*Task goal*
Would you please copy the part of the material below that opens with the line containing "Ad-Hoc Process Spawning" and closes with the line containing "Geo-Proximity (Latency-Based) Routing"? Copy it exactly, and only it.

*Available data*
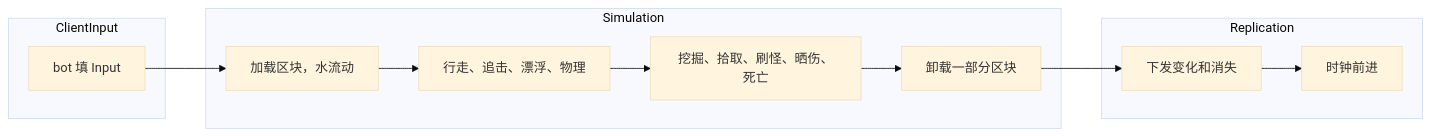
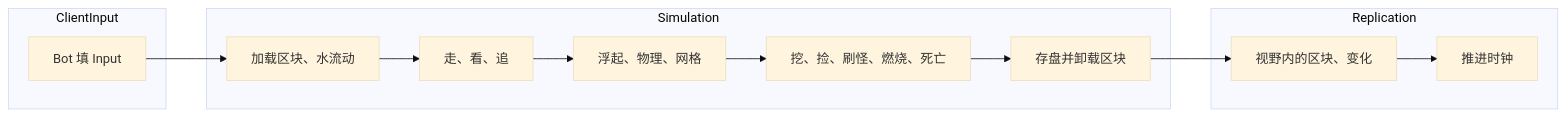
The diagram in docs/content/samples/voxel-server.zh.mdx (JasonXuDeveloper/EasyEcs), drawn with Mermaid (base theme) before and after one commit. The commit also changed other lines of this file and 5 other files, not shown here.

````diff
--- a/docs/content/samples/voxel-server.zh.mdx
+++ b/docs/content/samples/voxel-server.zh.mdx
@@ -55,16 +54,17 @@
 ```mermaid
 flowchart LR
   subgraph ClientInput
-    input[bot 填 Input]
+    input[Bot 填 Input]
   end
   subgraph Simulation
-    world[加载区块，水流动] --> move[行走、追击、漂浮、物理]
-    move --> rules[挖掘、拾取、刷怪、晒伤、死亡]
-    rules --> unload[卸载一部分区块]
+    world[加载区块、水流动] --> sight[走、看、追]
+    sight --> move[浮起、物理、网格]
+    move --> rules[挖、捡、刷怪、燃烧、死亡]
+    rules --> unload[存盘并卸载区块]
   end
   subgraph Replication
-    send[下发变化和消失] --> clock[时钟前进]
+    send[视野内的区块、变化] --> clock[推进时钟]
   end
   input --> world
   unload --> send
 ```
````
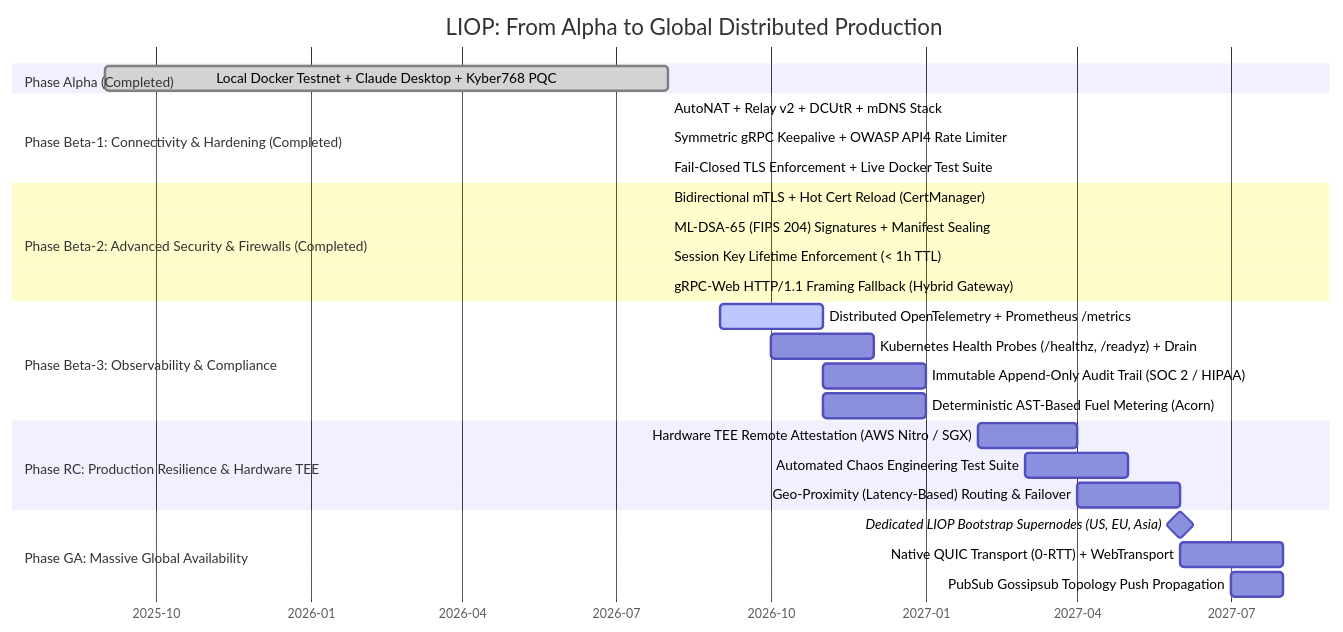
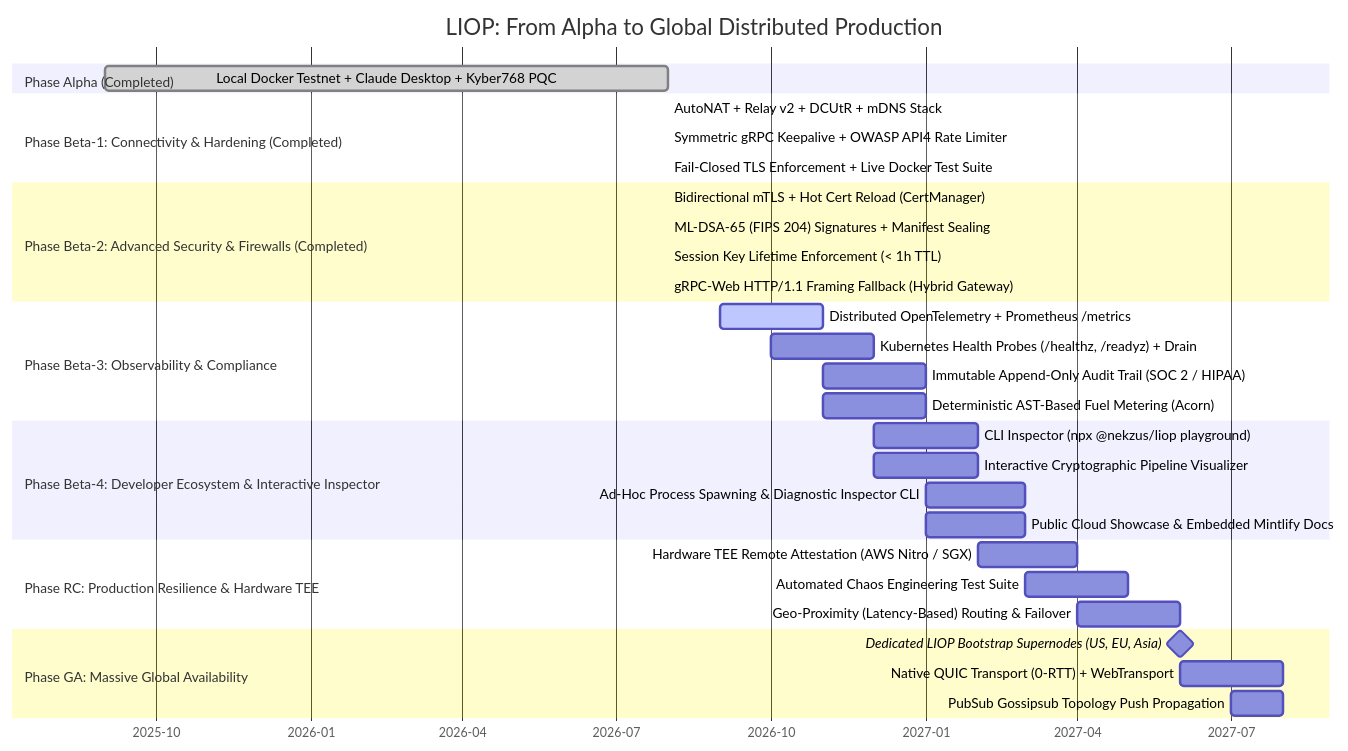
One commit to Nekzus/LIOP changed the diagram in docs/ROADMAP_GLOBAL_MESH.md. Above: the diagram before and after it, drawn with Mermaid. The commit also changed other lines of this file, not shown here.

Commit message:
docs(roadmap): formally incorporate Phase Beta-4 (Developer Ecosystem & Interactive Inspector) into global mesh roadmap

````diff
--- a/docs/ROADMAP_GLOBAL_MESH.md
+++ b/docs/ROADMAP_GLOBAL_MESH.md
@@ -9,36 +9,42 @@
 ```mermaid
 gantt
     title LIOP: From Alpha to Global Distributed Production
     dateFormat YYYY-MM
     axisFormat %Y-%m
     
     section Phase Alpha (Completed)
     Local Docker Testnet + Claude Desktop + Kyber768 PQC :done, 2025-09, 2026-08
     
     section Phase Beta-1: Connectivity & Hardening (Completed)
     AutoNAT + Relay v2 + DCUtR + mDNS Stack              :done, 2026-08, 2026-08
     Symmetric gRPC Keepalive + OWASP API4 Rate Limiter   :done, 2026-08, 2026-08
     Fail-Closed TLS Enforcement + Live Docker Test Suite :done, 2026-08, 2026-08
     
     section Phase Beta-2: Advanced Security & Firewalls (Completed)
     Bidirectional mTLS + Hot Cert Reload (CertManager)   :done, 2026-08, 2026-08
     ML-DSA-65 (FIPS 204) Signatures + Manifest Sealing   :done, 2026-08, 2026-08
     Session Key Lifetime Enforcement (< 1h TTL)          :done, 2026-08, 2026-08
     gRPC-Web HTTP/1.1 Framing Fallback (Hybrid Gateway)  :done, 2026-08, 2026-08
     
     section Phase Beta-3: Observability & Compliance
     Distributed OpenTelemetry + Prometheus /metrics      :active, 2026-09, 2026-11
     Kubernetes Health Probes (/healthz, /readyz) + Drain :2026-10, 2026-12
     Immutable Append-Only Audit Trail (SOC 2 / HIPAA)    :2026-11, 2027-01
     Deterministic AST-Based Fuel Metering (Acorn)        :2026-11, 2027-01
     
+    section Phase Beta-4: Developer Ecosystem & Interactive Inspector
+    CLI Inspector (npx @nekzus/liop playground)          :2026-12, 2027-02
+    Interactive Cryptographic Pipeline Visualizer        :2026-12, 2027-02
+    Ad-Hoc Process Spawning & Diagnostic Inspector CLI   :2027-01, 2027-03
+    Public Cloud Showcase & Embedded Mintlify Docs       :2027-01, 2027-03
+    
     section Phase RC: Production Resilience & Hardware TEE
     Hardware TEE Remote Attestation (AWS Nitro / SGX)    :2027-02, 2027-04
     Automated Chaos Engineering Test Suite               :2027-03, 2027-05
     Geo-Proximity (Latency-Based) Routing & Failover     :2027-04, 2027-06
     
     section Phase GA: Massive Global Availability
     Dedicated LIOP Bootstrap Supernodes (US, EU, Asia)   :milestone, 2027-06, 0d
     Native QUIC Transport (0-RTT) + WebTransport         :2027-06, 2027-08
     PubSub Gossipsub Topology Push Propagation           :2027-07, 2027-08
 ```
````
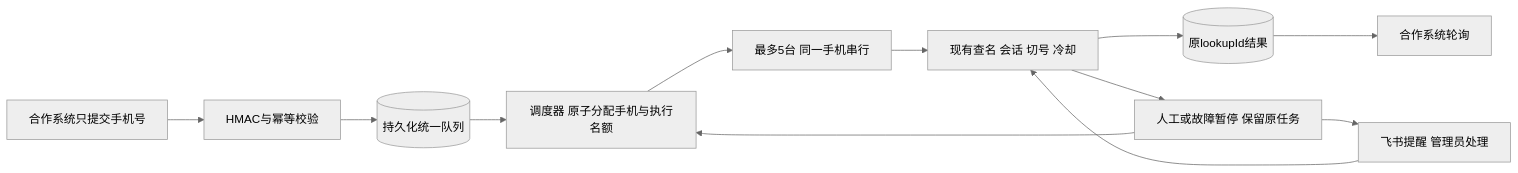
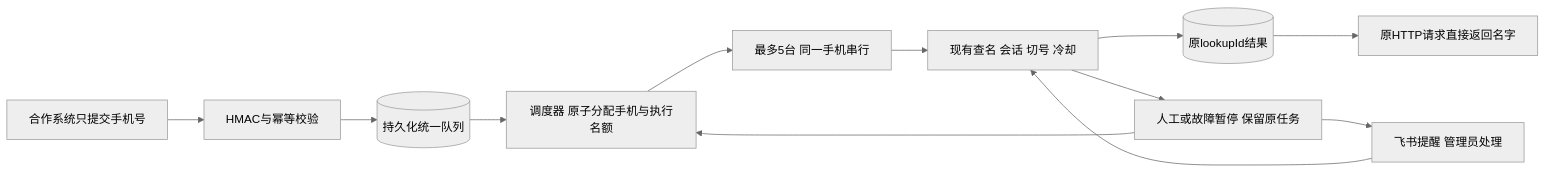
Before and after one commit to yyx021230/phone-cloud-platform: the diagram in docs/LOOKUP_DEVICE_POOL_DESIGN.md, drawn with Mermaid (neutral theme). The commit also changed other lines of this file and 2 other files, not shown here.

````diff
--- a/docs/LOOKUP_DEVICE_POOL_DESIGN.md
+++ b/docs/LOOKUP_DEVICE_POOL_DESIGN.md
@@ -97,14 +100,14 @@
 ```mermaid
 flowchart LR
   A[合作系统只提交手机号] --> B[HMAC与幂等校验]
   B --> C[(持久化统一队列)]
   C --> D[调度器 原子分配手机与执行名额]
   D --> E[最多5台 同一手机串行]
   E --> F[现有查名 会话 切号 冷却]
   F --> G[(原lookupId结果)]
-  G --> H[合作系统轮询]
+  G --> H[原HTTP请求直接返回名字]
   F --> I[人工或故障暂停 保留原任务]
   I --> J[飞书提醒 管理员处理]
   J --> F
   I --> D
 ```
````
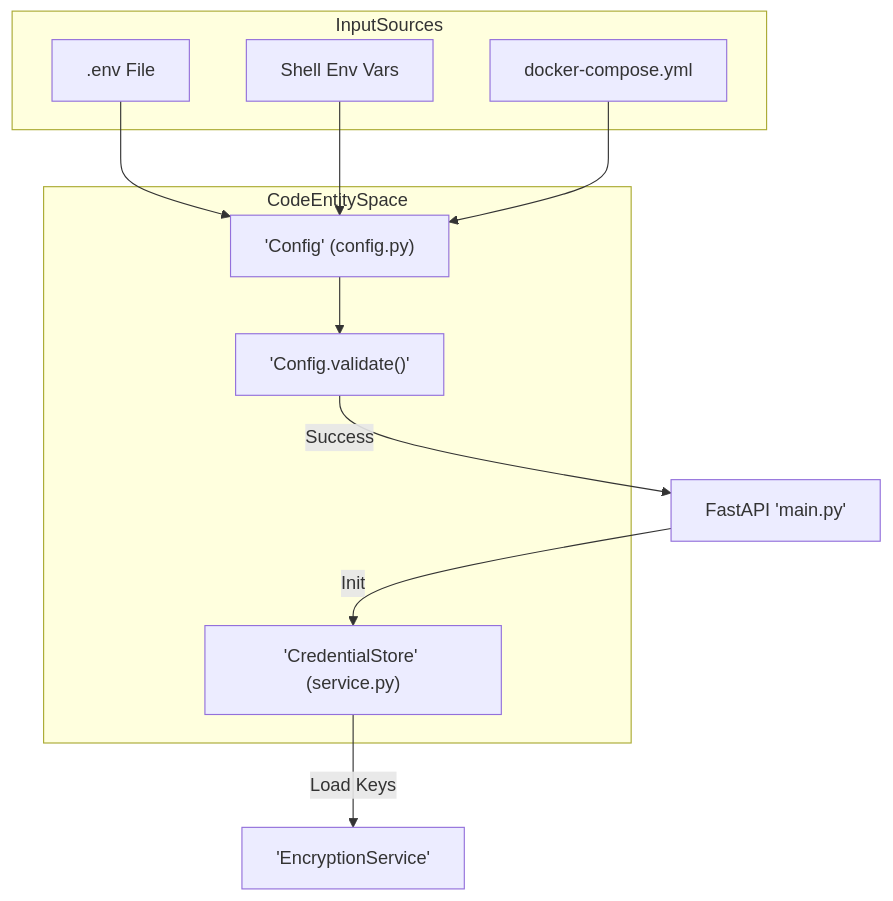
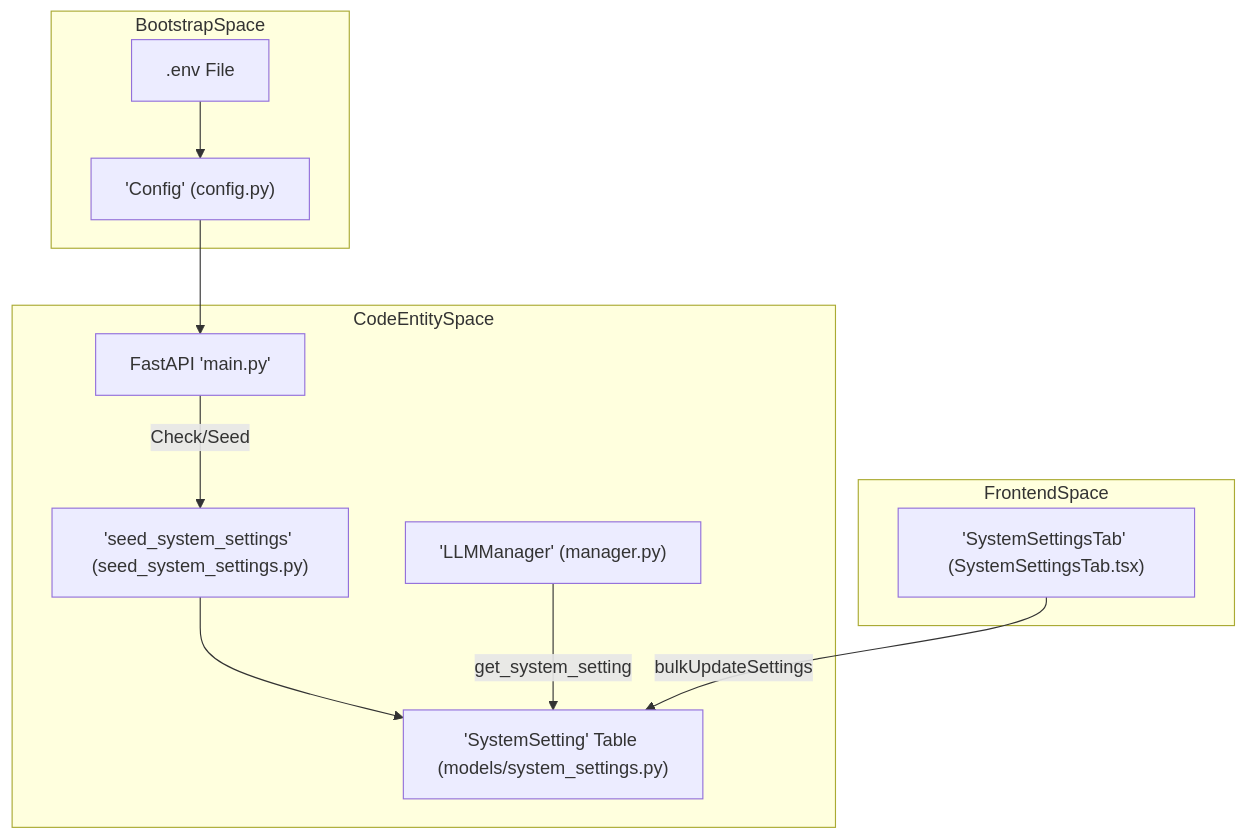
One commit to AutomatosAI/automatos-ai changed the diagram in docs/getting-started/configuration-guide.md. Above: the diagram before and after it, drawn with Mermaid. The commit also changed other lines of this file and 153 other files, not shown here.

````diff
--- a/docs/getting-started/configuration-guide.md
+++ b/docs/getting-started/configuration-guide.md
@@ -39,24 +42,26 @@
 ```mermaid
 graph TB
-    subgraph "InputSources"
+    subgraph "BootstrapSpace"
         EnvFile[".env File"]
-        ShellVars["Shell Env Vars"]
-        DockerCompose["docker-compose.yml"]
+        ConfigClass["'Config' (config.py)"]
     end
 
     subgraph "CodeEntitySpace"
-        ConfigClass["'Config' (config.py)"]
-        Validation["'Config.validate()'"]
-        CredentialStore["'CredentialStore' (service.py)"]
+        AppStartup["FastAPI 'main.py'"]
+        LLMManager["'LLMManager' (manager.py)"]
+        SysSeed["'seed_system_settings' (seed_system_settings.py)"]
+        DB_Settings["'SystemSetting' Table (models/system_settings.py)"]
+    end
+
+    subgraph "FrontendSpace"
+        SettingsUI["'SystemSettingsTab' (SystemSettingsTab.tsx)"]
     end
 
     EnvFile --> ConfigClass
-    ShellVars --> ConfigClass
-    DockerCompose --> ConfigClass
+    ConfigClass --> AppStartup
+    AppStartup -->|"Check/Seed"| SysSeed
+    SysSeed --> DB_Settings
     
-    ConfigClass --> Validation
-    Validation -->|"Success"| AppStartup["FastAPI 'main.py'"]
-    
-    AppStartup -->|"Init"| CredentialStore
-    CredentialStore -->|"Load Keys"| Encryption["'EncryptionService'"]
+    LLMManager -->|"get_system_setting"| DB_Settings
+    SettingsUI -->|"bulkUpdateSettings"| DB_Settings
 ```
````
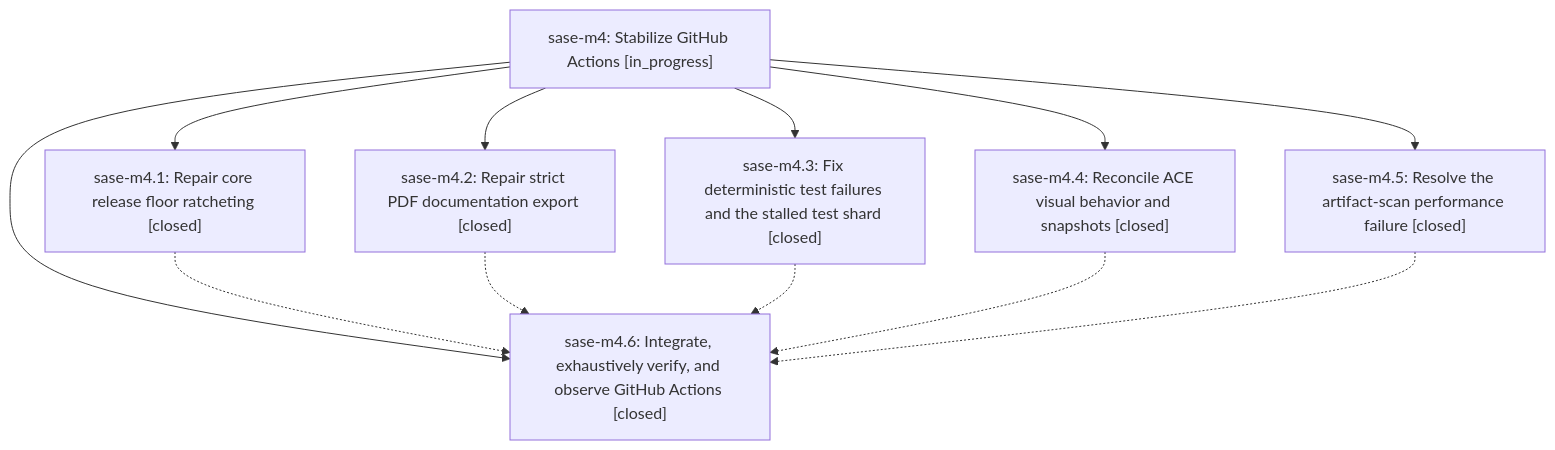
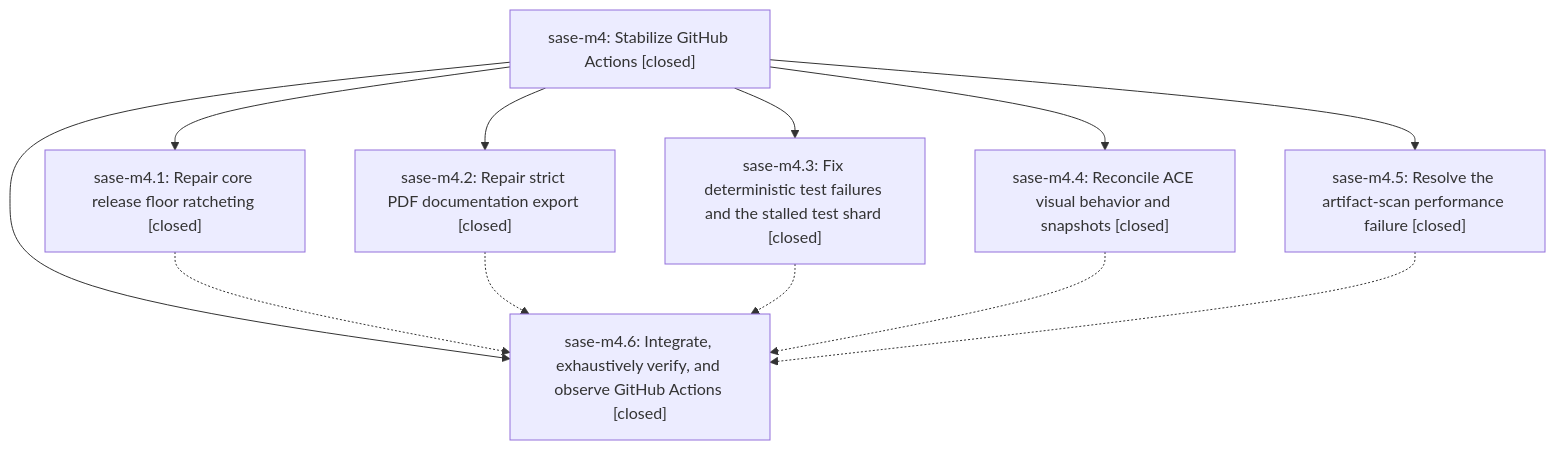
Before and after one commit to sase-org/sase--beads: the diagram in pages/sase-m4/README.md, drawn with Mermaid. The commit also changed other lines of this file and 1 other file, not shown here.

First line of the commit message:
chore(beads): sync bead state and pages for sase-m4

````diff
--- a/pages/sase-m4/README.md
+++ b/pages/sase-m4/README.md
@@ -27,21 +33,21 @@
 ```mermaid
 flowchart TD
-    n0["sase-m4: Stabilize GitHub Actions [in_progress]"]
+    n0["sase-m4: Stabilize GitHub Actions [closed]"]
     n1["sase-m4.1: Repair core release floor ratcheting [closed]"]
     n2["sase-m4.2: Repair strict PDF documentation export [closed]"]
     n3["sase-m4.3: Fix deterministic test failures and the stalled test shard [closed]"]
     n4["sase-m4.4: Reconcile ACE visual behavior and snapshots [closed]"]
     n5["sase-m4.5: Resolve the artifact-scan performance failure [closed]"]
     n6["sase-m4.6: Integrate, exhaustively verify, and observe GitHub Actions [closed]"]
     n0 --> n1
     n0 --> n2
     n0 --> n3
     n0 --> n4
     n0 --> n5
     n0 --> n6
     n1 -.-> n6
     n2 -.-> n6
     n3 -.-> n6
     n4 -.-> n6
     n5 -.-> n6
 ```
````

*Answer box*
+    Ad-Hoc Process Spawning & Diagnostic Inspector CLI   :2027-01, 2027-03
+    Public Cloud Showcase & Embedded Mintlify Docs       :2027-01, 2027-03
+    
     section Phase RC: Production Resilience & Hardware TEE
     Hardware TEE Remote Attestation (AWS Nitro / SGX)    :2027-02, 2027-04
     Automated Chaos Engineering Test Suite               :2027-03, 2027-05
     Geo-Proximity (Latency-Based) Routing & Failover     :2027-04, 2027-06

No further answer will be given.